The Middle East:
The Islamic Empires used a writing instrument called a galam which was usually made from a reed. Burnt resins such as tar or oil and then honey or gum were added before being compressed and dried. Similar to the Chinese, early ink was compressed into a tablet which made it easier to transport. Evidence of printing exists from around 3000 BC, where an impress would be rolled onto clay tablets to copy and duplicate images. Generally, for 4,000 years all writing was done by hand, one character at a time. This was copied out by hand by a scribe and was so expensive only the rich could afford this.

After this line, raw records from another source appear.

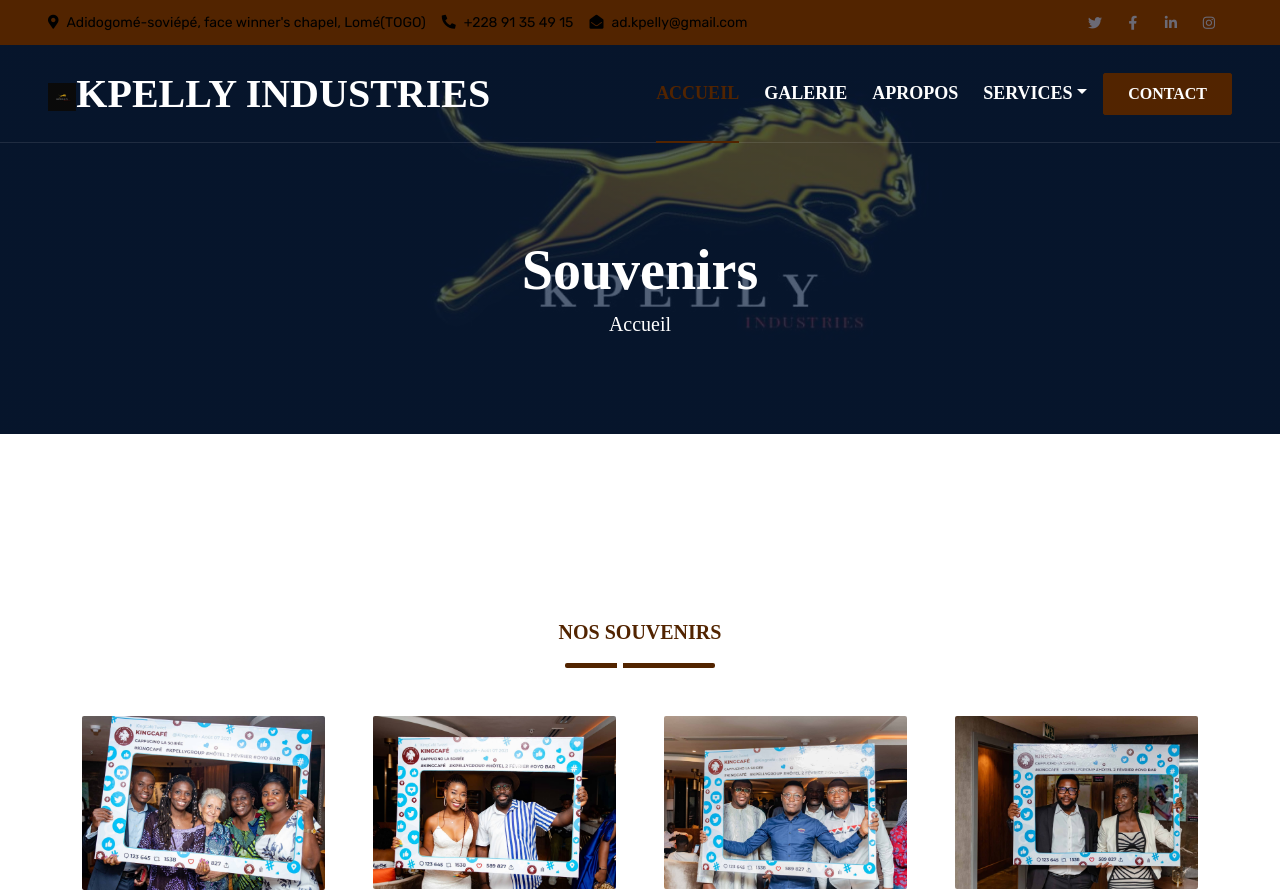
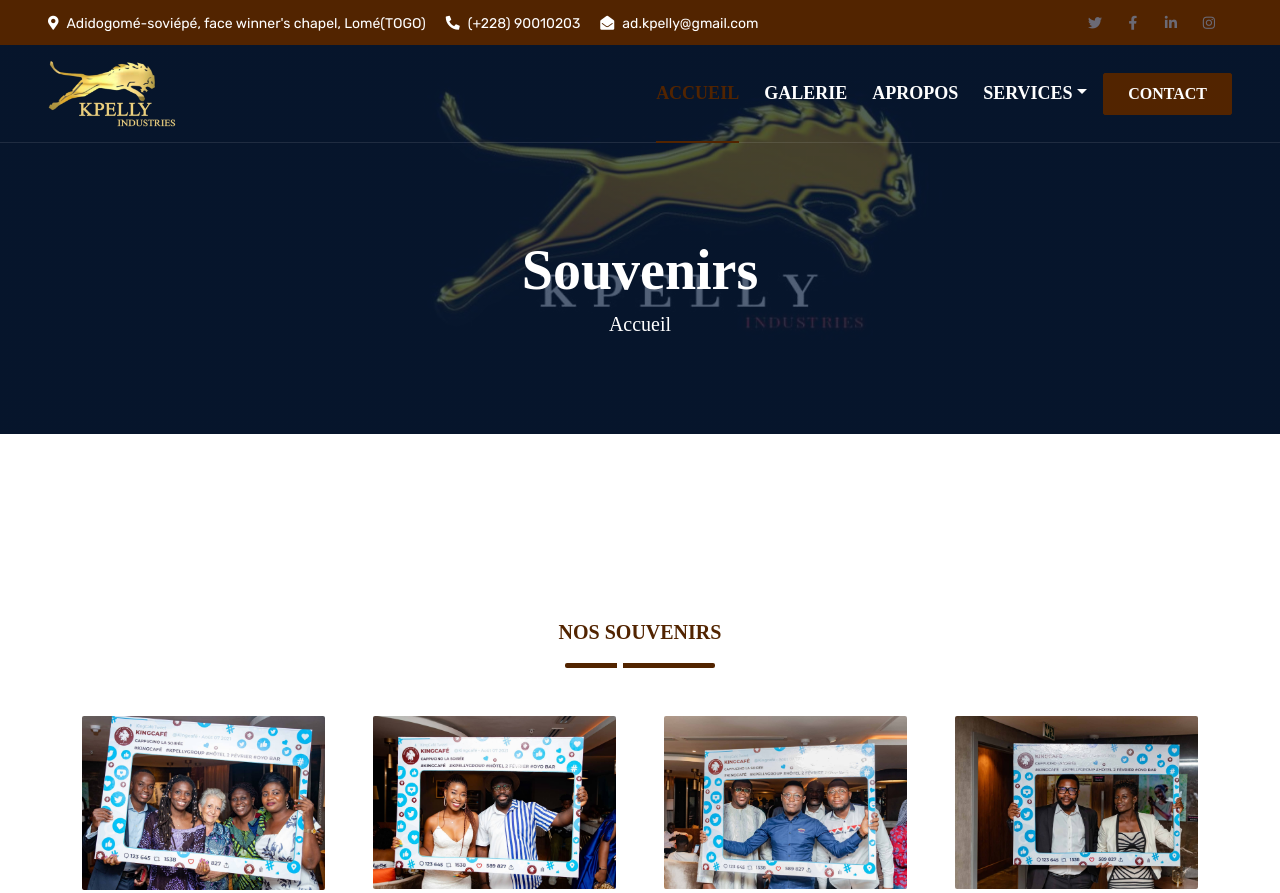
Before and after one commit to Riickpat/KPELLY, a plain HTML site: page galerie.html in a window 1280 px wide. Shown: the top 893 px of the page. Drawn offline with nearby package versions, Linux system fonts and the light colour scheme; a web font is replaced by a local one.

Commit message:
Update galerie.html

```diff
--- a/galerie.html
+++ b/galerie.html
@@ -5,12 +5,14 @@
     <meta charset="utf-8">
     <title>KPELLY INDUSTRIES</title>
     <meta content="width=device-width, initial-scale=1.0" name="viewport">
-    <meta content="Free HTML Templates" name="keywords">
-    <meta content="Free HTML Templates" name="description">
-
+    <meta content="KPELLY INDUSTRIES" name="title">
+    <meta content="KPELLY INDUSTRIES est une entreprises spécialisé dans la production de café et de chips.
+    Nous disposons également d'une boulangerie de production de pains et biscuits sans oublier
+    nos pressing KPELLY CENTER" name="description">
+    <meta content="keywords" name="KPELLY INDUSTRIES from TOGO to the world">
+    <meta name="language" content="French">
     <!-- Favicon -->
-    <link href="img/logoK.jpg" rel="icon">
-
+    <link href="img/logRRR.png" rel="icon">
     <!-- Google Web Fonts -->
     <link rel="preconnect" href="https://fonts.googleapis.com">
     <link rel="preconnect" href="https://fonts.gstatic.com" crossorigin>
@@ -30,8 +32,6 @@
     <!-- Template Stylesheet -->
     <link href="css/style.css" rel="stylesheet">
 </head>
-
-<body>
     <!-- Spinner Start -->
     <div id="spinner" class="show bg-white position-fixed translate-middle w-100 vh-100 top-50 start-50 d-flex align-items-center justify-content-center">
         <div class="spinner"></div>
@@ -44,9 +44,12 @@
         <div class="row gx-0">
             <div class="col-lg-8 text-center text-lg-start mb-2 mb-lg-0">
                 <div class="d-inline-flex align-items-center" style="height: 45px;">
+                    <font color="white">
                     <small class="me-3 text-light"><i class="fa fa-map-marker-alt me-2"></i>Adidogomé-soviépé, face winner's chapel, Lomé(TOGO)</small>
-                    <small class="me-3 text-light"><i class="fa fa-phone-alt me-2"></i>+228 91 35 49 15</small>
-                    <small class="text-light"><i class="fa fa-envelope-open me-2"></i>ad.kpelly@gmail.com</small>
+                    <small class="me-3 text-light"><i class="fa fa-phone-alt me-2"></i><a href="tel:+22890352561">(+228) 90010203</a></small>
+                    <small class="text-light"><i class="fa fa-envelope-open me-2"></i><a href="mailto:ad.kpelly@gmail.com" data-placement="top" title="gmail">ad.kpelly@gmail.com
+                    </a></small>
+                    </font>
                 </div>
             </div>
             <div class="col-lg-4 text-center text-lg-end">
@@ -61,14 +64,11 @@
     </div>
     <!-- Topbar End -->
 
-
-    <!-- Navbar Start -->
-<div class="container-fluid position-relative p-0">
+    <!-- Navbar & Carousel Start -->
+    <div class="container-fluid position-relative p-0">
         <nav class="navbar navbar-expand-lg navbar-dark px-5 py-3 py-lg-0">
             <a href="#" class="navbar-brand p-0">
-
-                <h1 class="m-0"><img src="img/logoK.jpg" width="5%" height="5%">KPELLY INDUSTRIES</h1>
-                <!-- <img src="img/logokpelly1.jpg" width=15% height=15%"/> -->
+<h2 class="m-0"><img src="img/logRRR.png" width="30%" height="30%"></h2>                <!-- <h2 class="m-0"><img src="img/logRRR.png" width="30%" height="30%"></h2> -->
             </a>
             <button class="navbar-toggler" type="button" data-bs-toggle="collapse" data-bs-target="#navbarCollapse">
                 <span class="fa fa-bars"></span>
@@ -91,6 +91,9 @@
                 <a href="contact.html" class="btn btn-primary py-2 px-4 ms-3">CONTACT</a>
             </div>
         </nav>
+
+
+    <!-- Full Screen Search End -->
 
         <div class="container-fluid bg-primary py-5 bg-header" style="margin-bottom: 90px;">
             <div class="row py-5">
@@ -360,7 +363,7 @@
                 <div class="col-lg-4 col-md-6 footer-about">
                     <div class="d-flex flex-column align-items-center justify-content-center text-center h-100 bg-primary p-4">
                         <a href="index.html" class="navbar-brand">
-                            <h1 class="m-0 text-white"><i class="fa fa-user-tie me-2"></i>KPELLY INDUSTRIES</h1>
+                            <h3 class="m-0 text-white"><img src="img/logRRR.png" width="10%" height="30%">KPELLY INDUSTRIES</h3>
                         </a>
                         <p class="mt-3 mb-4">
                                 <font color="white"> KPELLY INDUSTRIES est un groupe opérations industrielles, commerciales, ou financières d'impact en Afrique,
```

One of the many things that Ancient Egyptians gave to the world was black ink. This was made by mixing black soot with vegetable oil and beeswax, gelatine and gum may also have been used. To make ink of different colours a different material was used instead of soot, for example, ochre. The fact that so many clearly legible pieces of writing survive to this day is testament to the quality of this ink. Egyptian scribes used a soft reed, with which the ink was brushed on. In Ancient Egypt stencils were used to decorate tombs, where sculptors created an outline around this pattern. Once complete this would be decorated with paint, usually a bright colour such as red, yellow or blue.

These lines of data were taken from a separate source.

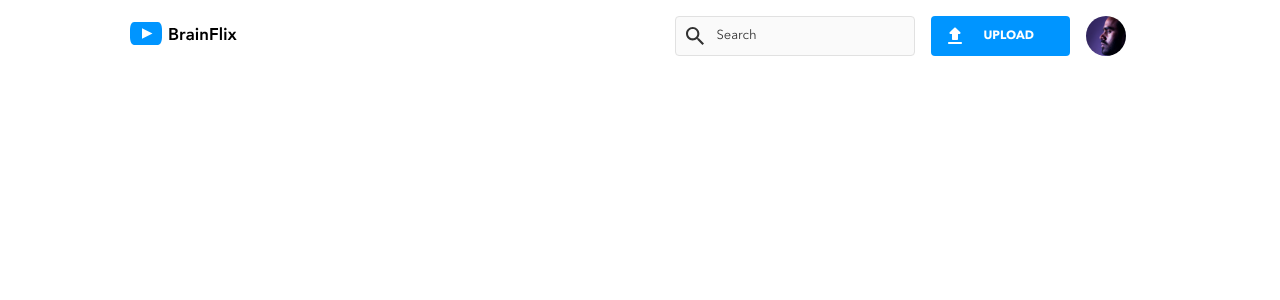
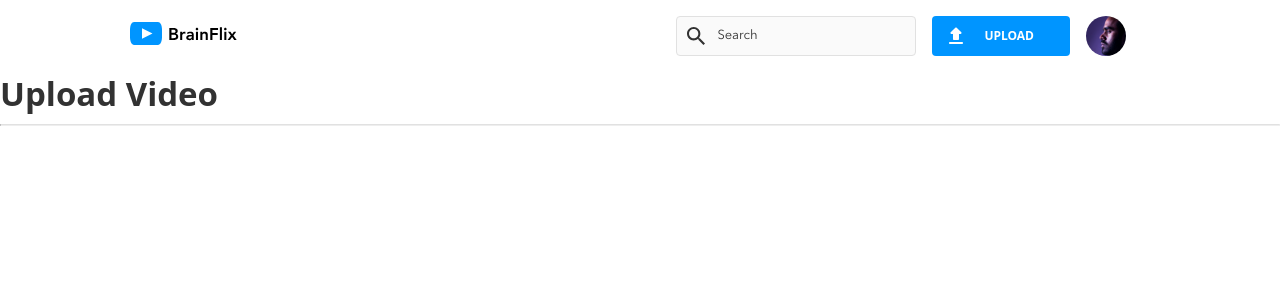
Before and after one commit to sonni0101/sony-chen-brainflix, a React (Create React App) app: page /VideoUploadPage in a window 1280 px wide. Shown: the top 300 px of the page. Built offline with nearby package versions, Linux system fonts and the light colour scheme.

Commit message:
Add divider line

```diff
--- a/public/index.html
+++ b/public/index.html
@@ -6,8 +6,8 @@
     <meta name="viewport" content="width=device-width, initial-scale=1" />
     <meta name="theme-color" content="#000000" />
     <meta
-      name="description"
-      content="Web site created using create-react-app"
+      name="Brainflix"
+      content="Brainflix website"
     />
     <link rel="apple-touch-icon" href="%PUBLIC_URL%/logo192.png" />
     <!--
--- /dev/null
+++ b/src/components/Divider/Divider.js
@@ -0,0 +1,12 @@
+import React from 'react';
+import './Divider.scss';
+
+function Divider(){
+    return(
+        <div className='divider'>
+            <hr className="divider__solid" />
+        </div>
+    );
+}
+
+export default Divider;
--- /dev/null
+++ b/src/components/Divider/Divider.scss
@@ -0,0 +1,8 @@
+@import '../../styles/global.scss';
+
+.divider{
+
+    &__solid{
+        border-top: 1px solid $divider;
+    }
+}
--- a/src/components/Header/Header.css
+++ b/src/components/Header/Header.css
@@ -103,6 +103,7 @@ p {
 
 body {
   font-family: "Avenir Next LT Pro", sans-serif;
+  font-family: "Open Sans", "Helvetica Neue", Helvetica, Arial, sans-serif;
   margin: 0;
   padding: 0;
   box-sizing: border-box;
--- a/src/components/InlineIconText/InlineIconText.js
+++ b/src/components/InlineIconText/InlineIconText.js
@@ -2,10 +2,10 @@ import './InlineIconText.scss';
 
 function InlineIconText(prop){
     return(
-        <div className='inline-icon-text'>
+        <section className='inline-icon-text'>
             <img src={prop.icon} alt={prop.altText} className='inline-icon-text__icon brainflix_icon_lg' />
             <p className='inline-icon-text__text'>{prop.text}</p>
-        </div>
+        </section>
     );
 }
 
--- a/src/components/VideoThumbnail/VideoThumbnail.js
+++ b/src/components/VideoThumbnail/VideoThumbnail.js
@@ -3,7 +3,7 @@ import './VideoThumbnail.scss'
 
 function VideoThumbnail({videoImage, title, creator, onClick }){
     return(
-        <div className="video-thumbnail" onClick={onClick}>
+        <section className="video-thumbnail" onClick={onClick}>
             <div className="video-thumbnail__wrapper">
                 <img src={videoImage} alt={title} className="video-thumbnail__image" />
             </div>
@@ -11,7 +11,7 @@ function VideoThumbnail({videoImage, title, creator, onClick }){
                 <h3 className="video-thumbnail__heading">{title}</h3>
                 <p className="video-thumbnail__name">{creator}</p>
             </div>
-        </div>
+        </section>
     );
 }
 
--- a/src/pages/Home/Home.js
+++ b/src/pages/Home/Home.js
@@ -17,7 +17,7 @@ function Home() {
  };
 
   return (
-    <>
+    <main>
       <Header />
       <VideoPlayer
         videoLink={currentVideo.image}
@@ -41,7 +41,7 @@ function Home() {
             />
         </div>
       </div>
-    </>
+    </main>
   );
 }
 
--- a/src/pages/VideoUploadPage/VideoUploadPage.js
+++ b/src/pages/VideoUploadPage/VideoUploadPage.js
@@ -1,12 +1,20 @@
 import React from "react";
 import Header from "../../components/Header/Header";
+import Divider from "../../components/Divider/Divider";
 
 function VideoUploadPage(){
 
     return(
-        <>
+        <main>
             <Header />
-        </>
+            <section>
+                <div>
+                    <h1>Upload Video</h1>
+                    <Divider />
+                </div>
+
+            </section>
+        </main>
     );
 }
 
--- a/src/styles/global.scss
+++ b/src/styles/global.scss
@@ -91,6 +91,7 @@ p{
 
 body {
     font-family: 'Avenir Next LT Pro', sans-serif;
+    font-family: 'Open Sans', 'Helvetica Neue', Helvetica, Arial, sans-serif;
     margin: 0;
     padding: 0;
     box-sizing: border-box;
```
Also changed, not shown: 1 other file (tests, documents, lock files or other folders).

The Greeks used a hard reed as a pen that was split at the tip and cut into a nib which needed to be constantly sharpened. The most common form of writing was a stylus on wax or clay. The wax was poured into a hollowed out depression in piece of wood. Papyrus was available from Egypt on which ink was used. Since papyrus was expensive and sometimes not available parchment was developed. Ink was used on the parchment. Writing could be carved into wood or stone for signs or plaques.
Ancient Romans also used Egyptian papyrus to write on but this was very valuable. They used quills for their pens and their ink contained soot, gum, vinegar and sometimes even octopus ink. Imperial Rome had a large population, to meet demand for printed works, battalions of slaves would copy out the works of the great classical heroes. ‘Books’ in Ancient Rome were simply a large piece of papyrus with two wooden poles on with side. News was passed on through the ActaDiurna, or government announcements by Julius Caesar; these were carved into wood or metal and put up in public places.
Printing in East Asia
Evidence of the earliest Chinese inks comes from around 256 BC, these inks were made from soot and animal glue. We can trace back the use of inks with the use of natural plant dyes, animal and mineral links as well as ground up materials such as graphite. The Chinese brush is believed to have been invented by Ming Ti’en in the Third Century BC alongside the development of paper, however there is evidence that painting on silk occurred much earlier than this.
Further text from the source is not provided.